when they were available, imagining that any change from the general
diet of the convicts was from some design against his life.
There were rumours that the Middlesex had been lost at sea
when her arrival in Port Jackson was delayed because of damage
received in a storm near the equator.
The Sydney Herald reported the arrival.....The Middlesex arrived
from Dublin on Saturday 25th January 1840, with one hundred and
ninety-four convicts, under the superintendent of Dr. Baird. R.N.
This vessel made the longest passage that has been made by any
vessel lately, having sailed so long ago as the 6th July, six months
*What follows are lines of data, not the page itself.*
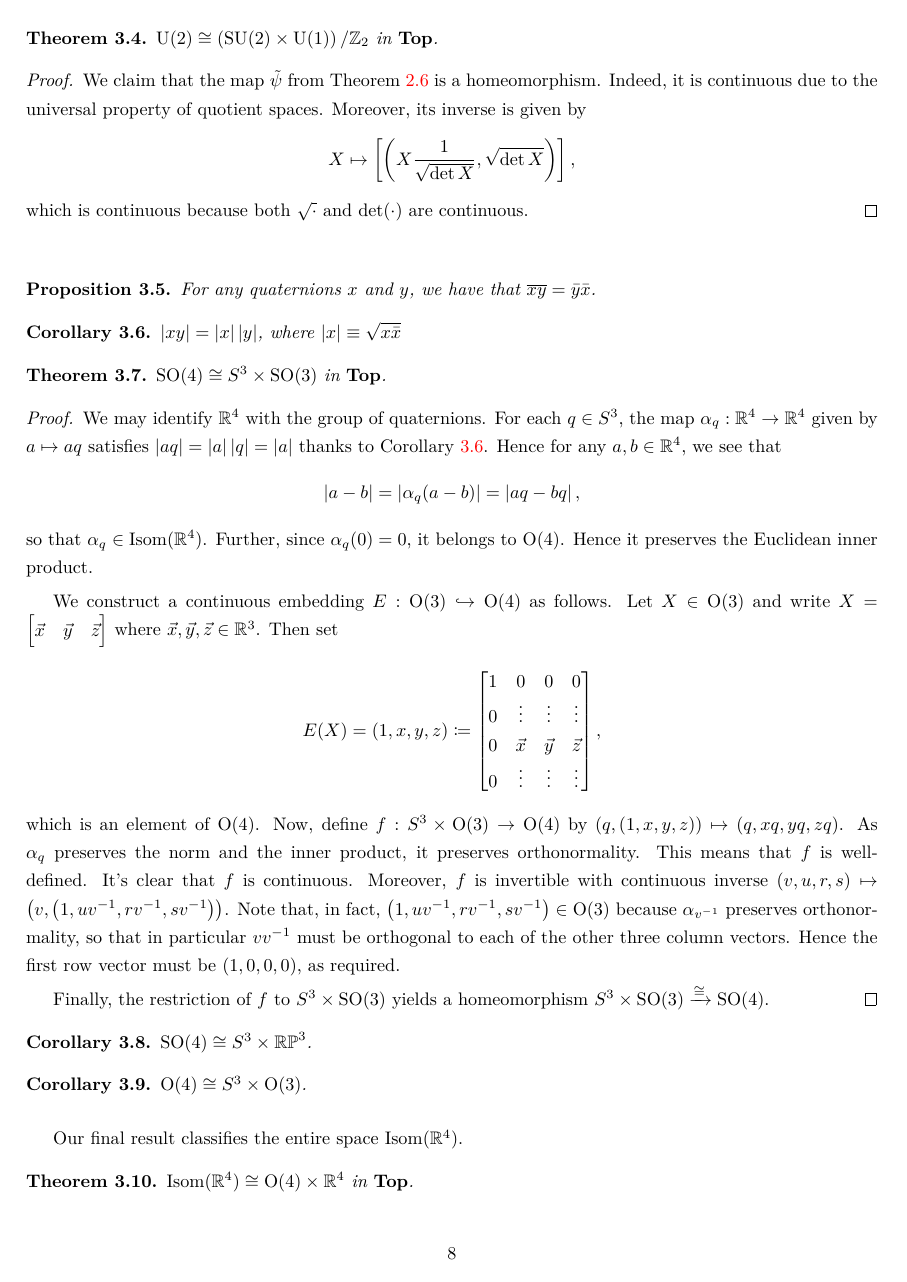
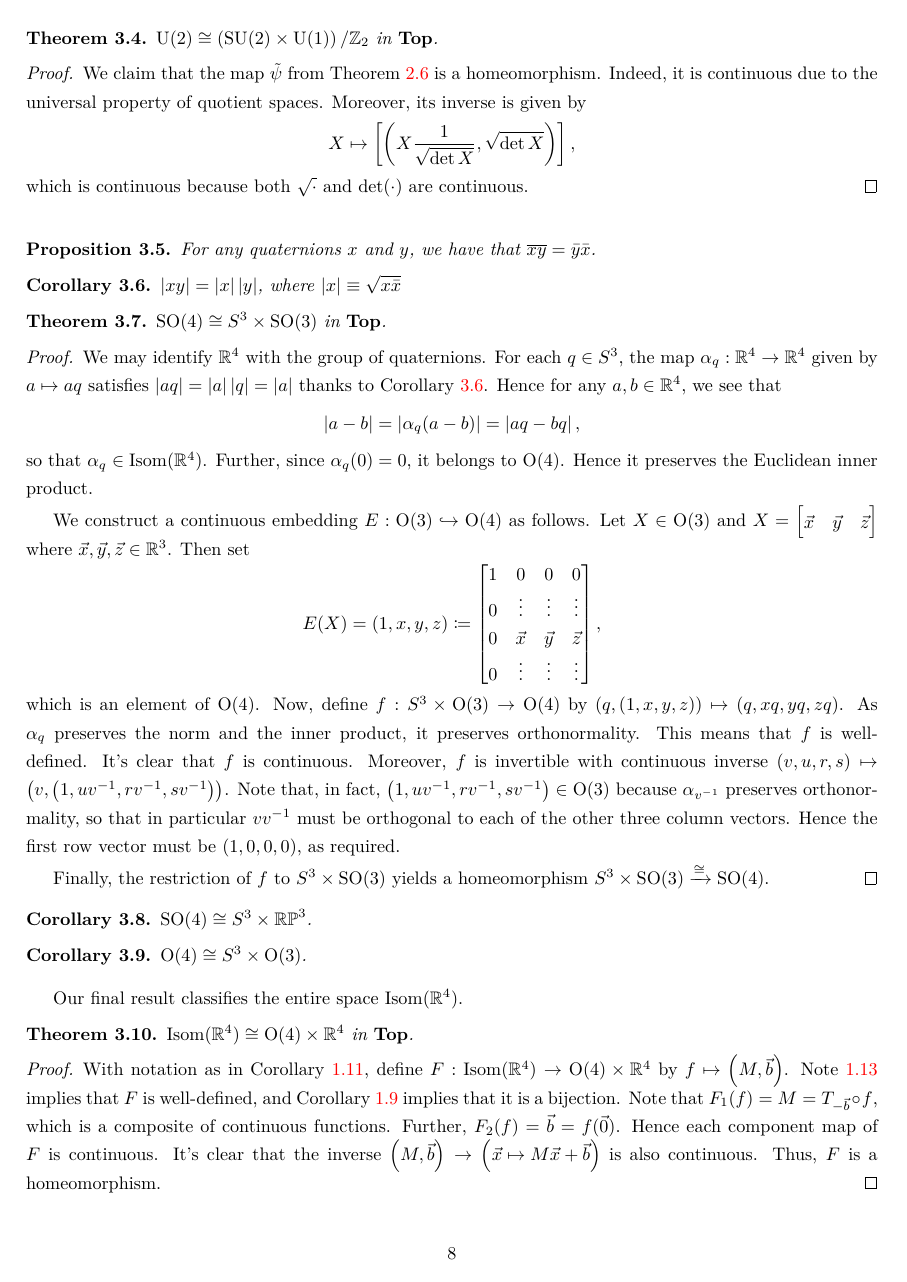
Before and after one commit to PHart3/MATH-course-notes, a LaTeX document (Geometry-Topology/MA-549-Final-Project.tex): page 8 of 9 before the commit and page 8 of 8 after it. The pictures show the PDF file Geometry-Topology/MA-549-Final-Project.pdf that the author committed with the source.

Commit message:
tiny change

```diff
--- a/Geometry-Topology/MA-549-Final-Project.tex
+++ b/Geometry-Topology/MA-549-Final-Project.tex
@@ -303,7 +303,7 @@ Suppose $A(\x)=M\x +\b =M'\x+\b'$ for every $\x\in \R^4$. Then $\b =\b'$, so tha
 
 \section{Isometries of $\C^2$ over $\C$}
 
-Now, view $\C^2$ as a two-dimensional vector space over $\C$. Recall that the Hermitian inner product $H:\C^2 \times \C^2 \to [0,\infty)$ is defined by $H(x,y)=x_1\bar{y}_1+x_2\bar{y}_2$.
+Now, view $\C^2$ as a two-dimensional vector space over $\C$. Recall that the Hermitian inner product \linebreak $H:\C^2 \times \C^2 \to [0,\infty)$ is defined by $H(x,y)=x_1\bar{y}_1+x_2\bar{y}_2$.
 
 \begin{definition}
 For any $n\in \N$, a matrix $X\in \M^n(\C)$ is \textit{unitary} if its column vectors are orthonormal with respect to $H$.
@@ -363,7 +363,7 @@ Also, note that
 \\ & =\left\lvert{\det(M)}\right\rvert^2=1
 .
 \end{align*} Therefore, $F$ is well-defined.
-To verify that $F$ is a homomorphism, note that if $N=C+Di$, then $MN=(AC{-B}D)+(AD+BC)i$. In this case $$F(MN)= \begin{bmatrix} A C{-BD} & {-A}D{-BC} \\ AD+BC & AC{-B}D\end{bmatrix}=\begin{bmatrix} A & {-B} \\ B & A\end{bmatrix}\begin{bmatrix} C & -D \\ D & C\end{bmatrix}=F(M)F(N).$$
+To verify that $F$ is a homomorphism, note that if $N=C+Di$, then \linebreak $MN=(AC{-B}D)+(AD+BC)i$. In this case $$F(MN)= \begin{bmatrix} A C{-BD} & {-A}D{-BC} \\ AD+BC & AC{-B}D\end{bmatrix}=\begin{bmatrix} A & {-B} \\ B & A\end{bmatrix}\begin{bmatrix} C & -D \\ D & C\end{bmatrix}=F(M)F(N).$$
 Furthermore, if $F(M)\in \ker(F)$, then $A=I_2$ and $B=0_{2}$, i.e., $M=I_2$. Hence $\ker(F)$ is trivial, and thus $F$ is an injective homomorphism, as desired.
 
 
@@ -477,7 +477,7 @@ We may identify $\R^4$ with the group of quaternions. For each $q\in S^3$, the m
 
 \smallskip
 
-We construct a continuous embedding $E : \ORT(3)\hookrightarrow \ORT(4)$ as follows. Let $X\in \ORT(3)$ and write $X=\begin{bmatrix} \x & \y & \z \end{bmatrix}$ where $\x, \y, \z \in \R^3$. Then set $$E(X)=\left(1, x, y, z\right)\coloneqq \begin{bmatrix} 1 & 0 & 0 & 0 \\ 0 &  \vdots & \vdots & \vdots \\ 0 &\x & \y & \z  \\ 0 & \vdots & \vdots & \vdots \end{bmatrix},$$ which is an element of $\ORT (4)$. Now, define $f: S^3\times \ORT(3) \to \ORT(4)$ by $\left(q, \left(1,x, y, z\right)\right)\mapsto \left(q, xq, yq, zq\right)$. As $\alpha_q$ preserves the norm and the inner product, it preserves orthonormality. This means that $f$ is well-defined.  It's clear that $f$ is continuous. Moreover, $f$ is invertible with continuous inverse $\left(v, u, r, s\right)\mapsto \left(v, \left(1, uv^{-1}, rv^{-1}, sv^{-1}\right)\right)$. Note that, in fact, $\left(1, uv^{-1}, rv^{-1}, sv^{-1}\right)\in \ORT(3)$ because $\alpha_{v^{-1}}$ preserves orthonormality, so that in particular $vv^{-1}$ must be orthogonal to each of the other three column vectors. Hence the first row vector must be $\left(1,0,0,0\right)$, as required.
+We construct a continuous embedding $E : \ORT(3)\hookrightarrow \ORT(4)$ as follows. Let $X\in \ORT(3)$ and $X=\begin{bmatrix} \x & \y & \z \end{bmatrix}$ where $\x, \y, \z \in \R^3$. Then set $$E(X)=\left(1, x, y, z\right)\coloneqq \begin{bmatrix} 1 & 0 & 0 & 0 \\ 0 &  \vdots & \vdots & \vdots \\ 0 &\x & \y & \z  \\ 0 & \vdots & \vdots & \vdots \end{bmatrix},$$ which is an element of $\ORT (4)$. Now, define $f: S^3\times \ORT(3) \to \ORT(4)$ by $\left(q, \left(1,x, y, z\right)\right)\mapsto \left(q, xq, yq, zq\right)$. As $\alpha_q$ preserves the norm and the inner product, it preserves orthonormality. This means that $f$ is well-defined.  It's clear that $f$ is continuous. Moreover, $f$ is invertible with continuous inverse $\left(v, u, r, s\right)\mapsto \left(v, \left(1, uv^{-1}, rv^{-1}, sv^{-1}\right)\right)$. Note that, in fact, $\left(1, uv^{-1}, rv^{-1}, sv^{-1}\right)\in \ORT(3)$ because $\alpha_{v^{-1}}$ preserves orthonormality, so that in particular $vv^{-1}$ must be orthogonal to each of the other three column vectors. Hence the first row vector must be $\left(1,0,0,0\right)$, as required.
 
 \smallskip
 
```
Also changed, not shown: ToC/CIS511-notes.tex (+1 -1 lines), Geometry-Topology/MA-549-Final-Project.pdf, ToC/CIS511-notes.pdf, Geometry-Topology/MA-549-Final-Project.tex (2 more changed lines), 1 other file.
and a half since. In consequence of the length of the voyage, the
vessel was obliged to put in to Port Louis, Mauritious for
provisions and water, she arrived there, November 25 and sailed
December 14. In the early part of the voyage the Middlesex
encountered some very heavy gales, in which she lost her fore and
main topmasts, and one man was lost. During the passage, eight
convicts died and one boy (an apprentice who was lost overboard
during the gale; a larger number than has been the case in any
convict ship within our recollection.(1)
Notes & Links:
Hunter Valley convicts and passengers arriving on the Middlesex in
ships bringing detachments of the 51st regiment included the Neptune,
Waverley and the
Sydney Herald 27 January 1840